Pearls have ALWAYS been classic, and now we have proof that even dinosaurs thought they were the ultimate accessory! Well, maybe not, but we can dream, right?
Check out these awesome FOSSIL PEARLS!
The oldest fossil pearls known to man date all the way back 230-210 million years ago! Always rare, fossil pearls are almost always associated with marine bivalves (oysters). During a pearl’s fossilization, aragonite (the mineral that makes up most of the pearl) is replaced by calcite or some other different mineral, but in cross-section the fossils show the same concentric layering seen in modern pearls (American Museum of Natural History).
In Vienna, Austria a fossil pearl found is said to date back 16.5 million years and is from the Komeunurg Basin near Vienna. It was formed during the Miocene age within the giant mussel Perna Aquitania. Its growth was activated by the drilling action on a Gastrochaena bivalve which penentrated the mussel-shell. Research shows that the paleo-enviroment 16.5 million years ago, was a tropical estuary with swamp forests
What would you do with a pearl the size of a golf ball?! Experts at the Blue Reef Aquarium believe that a massive mollusk fossil that was recently found in the Solent, a strait separating mainland England from the Isle of Wight might go back 100 million years, is 10 times the size of your average oyster and could possibly be a concealing a pearl!
A cross section of the larger pearl showing the concentric layers.
Three ‘pearls’ attached to fragments of Inoceramid shells.
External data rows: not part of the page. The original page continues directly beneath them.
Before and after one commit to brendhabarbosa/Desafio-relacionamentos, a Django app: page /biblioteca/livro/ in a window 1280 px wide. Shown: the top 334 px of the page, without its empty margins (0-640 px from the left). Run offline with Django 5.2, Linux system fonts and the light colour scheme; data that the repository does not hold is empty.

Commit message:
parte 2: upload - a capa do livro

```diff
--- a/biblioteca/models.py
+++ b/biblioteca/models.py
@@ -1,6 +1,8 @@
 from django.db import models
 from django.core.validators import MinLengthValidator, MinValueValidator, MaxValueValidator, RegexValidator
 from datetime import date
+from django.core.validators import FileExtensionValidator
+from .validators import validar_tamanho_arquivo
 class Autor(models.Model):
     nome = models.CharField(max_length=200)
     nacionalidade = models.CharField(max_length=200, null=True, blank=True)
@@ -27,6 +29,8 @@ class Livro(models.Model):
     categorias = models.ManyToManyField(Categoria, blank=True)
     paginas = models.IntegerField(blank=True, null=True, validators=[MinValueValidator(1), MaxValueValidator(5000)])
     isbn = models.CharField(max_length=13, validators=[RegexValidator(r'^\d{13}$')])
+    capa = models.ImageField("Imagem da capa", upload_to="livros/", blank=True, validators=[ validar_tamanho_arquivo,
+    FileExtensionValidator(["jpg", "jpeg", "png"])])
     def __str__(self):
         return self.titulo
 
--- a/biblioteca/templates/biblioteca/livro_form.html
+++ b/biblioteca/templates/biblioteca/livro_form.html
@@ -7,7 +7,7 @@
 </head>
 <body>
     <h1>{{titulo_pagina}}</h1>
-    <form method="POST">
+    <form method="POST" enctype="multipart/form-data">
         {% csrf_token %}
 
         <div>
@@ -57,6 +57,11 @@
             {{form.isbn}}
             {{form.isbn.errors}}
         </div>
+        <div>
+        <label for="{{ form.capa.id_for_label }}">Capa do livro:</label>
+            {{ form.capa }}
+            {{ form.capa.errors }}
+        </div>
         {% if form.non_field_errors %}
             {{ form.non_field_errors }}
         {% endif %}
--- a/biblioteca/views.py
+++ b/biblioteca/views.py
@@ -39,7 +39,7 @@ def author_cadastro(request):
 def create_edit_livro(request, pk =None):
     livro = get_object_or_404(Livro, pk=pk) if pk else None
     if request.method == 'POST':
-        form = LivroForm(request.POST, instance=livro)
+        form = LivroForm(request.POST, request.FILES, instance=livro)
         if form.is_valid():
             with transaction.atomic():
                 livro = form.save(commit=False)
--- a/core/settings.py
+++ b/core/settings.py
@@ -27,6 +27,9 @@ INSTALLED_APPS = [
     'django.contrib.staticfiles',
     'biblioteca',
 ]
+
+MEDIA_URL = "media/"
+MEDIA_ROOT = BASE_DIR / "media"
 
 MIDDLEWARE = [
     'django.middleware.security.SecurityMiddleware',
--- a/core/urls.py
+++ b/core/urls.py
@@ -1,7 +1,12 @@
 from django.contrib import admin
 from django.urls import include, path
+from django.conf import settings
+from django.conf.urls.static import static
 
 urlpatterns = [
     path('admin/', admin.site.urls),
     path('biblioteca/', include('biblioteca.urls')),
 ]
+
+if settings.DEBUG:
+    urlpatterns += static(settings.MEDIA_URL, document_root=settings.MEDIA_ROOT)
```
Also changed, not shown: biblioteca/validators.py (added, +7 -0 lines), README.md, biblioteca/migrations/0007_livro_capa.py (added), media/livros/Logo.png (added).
The fourth pearl in the lower right was unattached and is a badly formed hemispherical pearl.
Now that we know it’s possible, we wonder if this fine specimen, discovered by Marty Stradley, owner of Pearls International, in a potato field in Idaho many years ago, might also contain a fossil pearl!
Thanks to www.oceansofkansas.com for their great photos!